Defrost the fish, put the steak on a paper towel and remove excess moisture. Cut the tuna into a small cube and marinate in a mixture of finely chopped chili pepper, fresh ginger, garlic, coriander, soy sauce and lime juice.
Cut the pear into a small cube, after removing the core with the seeds. Cut the cucumber into slices as thinly as possible. It can be replaced with radish or use both ingredients. There are no restrictions. Add a little salt to the cucumber slices.
Remove the avocado from the skin and bones, cut into slices and also marinate in lime juice with salt and pepper.
In a saucepan, mix the sugar and rice vinegar, add the pear cut into small cubes and boil the rice dressing over medium heat for 2-3 minutes.
Rinse the rice under running cold water. Its small pressure washes the starch from the grains. Rinse until the turbid water becomes light and clean. Fill the rice with cold water at the rate of 1:1.5 and add salt. Bring the water to a boil over high heat, cover the pan with a lid, reduce the heat to low and boil the rice until tender for 20 minutes. Cool the grits slightly. Season the rice with marinade and pear and mix.
Place a pile of rice in the center of the plate. Place additional ingredients closer to the edges of the plate: cucumber slices (radish), pickled ginger, avocado, chuka seaweed, fish. Mix the mayonnaise with the sriracha sauce and add it over the rice. Sprinkle the dish with sesame seeds.
It is believed that the technology of cooking poke was brought to the Hawaiian Islands by Japanese migrants. Probably that's why poke resembles disassembled sushi. However, local fishermen made their own rules and began to use almost everything they could catch in the Pacific Ocean in their poke. And since the main food of the fishermen was rice, they simply mixed it with finely chopped freshly caught fish, octopus or seafood. They were seasoned with lemon juice and chili and eaten.

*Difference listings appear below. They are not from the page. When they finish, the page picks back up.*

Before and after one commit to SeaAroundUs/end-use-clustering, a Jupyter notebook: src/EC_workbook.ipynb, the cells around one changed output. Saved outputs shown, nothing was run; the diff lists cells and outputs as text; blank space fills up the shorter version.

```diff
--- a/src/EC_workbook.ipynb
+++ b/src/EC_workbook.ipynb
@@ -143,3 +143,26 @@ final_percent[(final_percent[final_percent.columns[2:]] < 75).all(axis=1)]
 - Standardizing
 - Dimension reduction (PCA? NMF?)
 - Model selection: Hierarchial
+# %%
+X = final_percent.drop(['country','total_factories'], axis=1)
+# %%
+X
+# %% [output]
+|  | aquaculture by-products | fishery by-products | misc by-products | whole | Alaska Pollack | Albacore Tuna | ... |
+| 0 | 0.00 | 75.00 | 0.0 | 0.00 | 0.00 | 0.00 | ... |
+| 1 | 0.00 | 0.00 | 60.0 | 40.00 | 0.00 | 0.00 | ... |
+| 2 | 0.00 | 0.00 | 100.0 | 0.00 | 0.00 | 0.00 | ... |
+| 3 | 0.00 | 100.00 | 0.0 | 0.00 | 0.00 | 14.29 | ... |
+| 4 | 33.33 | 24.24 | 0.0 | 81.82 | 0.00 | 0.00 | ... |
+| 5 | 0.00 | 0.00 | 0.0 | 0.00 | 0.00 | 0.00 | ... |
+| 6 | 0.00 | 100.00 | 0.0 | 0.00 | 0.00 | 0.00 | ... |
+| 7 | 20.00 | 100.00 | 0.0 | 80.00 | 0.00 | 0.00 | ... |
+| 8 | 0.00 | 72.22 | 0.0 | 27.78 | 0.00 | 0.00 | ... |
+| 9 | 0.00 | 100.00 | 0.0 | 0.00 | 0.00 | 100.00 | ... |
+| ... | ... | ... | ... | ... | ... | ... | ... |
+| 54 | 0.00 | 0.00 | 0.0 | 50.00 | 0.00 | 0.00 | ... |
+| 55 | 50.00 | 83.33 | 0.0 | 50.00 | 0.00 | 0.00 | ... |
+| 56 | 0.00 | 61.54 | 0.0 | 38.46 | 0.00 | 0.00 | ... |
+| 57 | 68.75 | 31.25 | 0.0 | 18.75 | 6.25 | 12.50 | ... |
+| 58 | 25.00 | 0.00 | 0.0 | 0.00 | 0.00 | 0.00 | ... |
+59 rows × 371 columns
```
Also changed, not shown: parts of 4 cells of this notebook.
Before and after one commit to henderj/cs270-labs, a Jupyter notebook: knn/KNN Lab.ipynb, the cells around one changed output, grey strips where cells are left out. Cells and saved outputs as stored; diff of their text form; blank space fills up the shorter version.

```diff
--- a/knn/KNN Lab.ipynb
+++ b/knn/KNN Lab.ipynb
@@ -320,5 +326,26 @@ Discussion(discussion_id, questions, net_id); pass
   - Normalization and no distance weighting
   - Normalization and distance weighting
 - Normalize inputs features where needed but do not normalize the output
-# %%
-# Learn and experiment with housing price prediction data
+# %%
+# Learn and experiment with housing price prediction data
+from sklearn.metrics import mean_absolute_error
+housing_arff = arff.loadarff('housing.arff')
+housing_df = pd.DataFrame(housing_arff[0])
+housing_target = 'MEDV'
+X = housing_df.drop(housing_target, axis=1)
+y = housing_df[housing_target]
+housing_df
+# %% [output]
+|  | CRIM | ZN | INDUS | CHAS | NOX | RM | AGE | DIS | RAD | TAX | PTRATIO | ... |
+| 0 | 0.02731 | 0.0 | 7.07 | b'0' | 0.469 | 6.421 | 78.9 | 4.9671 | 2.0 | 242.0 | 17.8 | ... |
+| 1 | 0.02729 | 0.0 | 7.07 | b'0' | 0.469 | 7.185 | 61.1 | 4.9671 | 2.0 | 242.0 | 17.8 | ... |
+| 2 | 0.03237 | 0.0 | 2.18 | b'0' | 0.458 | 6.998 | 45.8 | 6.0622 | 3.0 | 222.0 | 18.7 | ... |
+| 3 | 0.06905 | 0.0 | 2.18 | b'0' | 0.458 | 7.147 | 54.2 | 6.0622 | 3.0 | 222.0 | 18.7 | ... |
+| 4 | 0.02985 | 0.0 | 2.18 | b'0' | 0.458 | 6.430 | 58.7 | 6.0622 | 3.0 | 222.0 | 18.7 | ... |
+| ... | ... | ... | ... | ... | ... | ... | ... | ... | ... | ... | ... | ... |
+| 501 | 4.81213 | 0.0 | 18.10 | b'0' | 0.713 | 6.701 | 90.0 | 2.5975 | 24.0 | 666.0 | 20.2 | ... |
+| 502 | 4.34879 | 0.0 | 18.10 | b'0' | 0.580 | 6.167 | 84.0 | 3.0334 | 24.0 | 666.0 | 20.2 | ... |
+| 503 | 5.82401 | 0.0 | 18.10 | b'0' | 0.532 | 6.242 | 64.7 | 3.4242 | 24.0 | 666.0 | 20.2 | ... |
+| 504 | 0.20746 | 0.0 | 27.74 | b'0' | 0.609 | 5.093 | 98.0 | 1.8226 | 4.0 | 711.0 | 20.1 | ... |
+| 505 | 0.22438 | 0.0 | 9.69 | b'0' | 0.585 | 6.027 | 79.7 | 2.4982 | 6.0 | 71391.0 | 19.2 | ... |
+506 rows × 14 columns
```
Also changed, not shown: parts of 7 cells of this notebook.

Now this uncomplicated dish has been radically transformed and has conquered the world's restaurants.
Unfortunately, I did not have to try the authentic Hawaiian version of poke, but the interest in it prompted me to create my own version of ahi poke.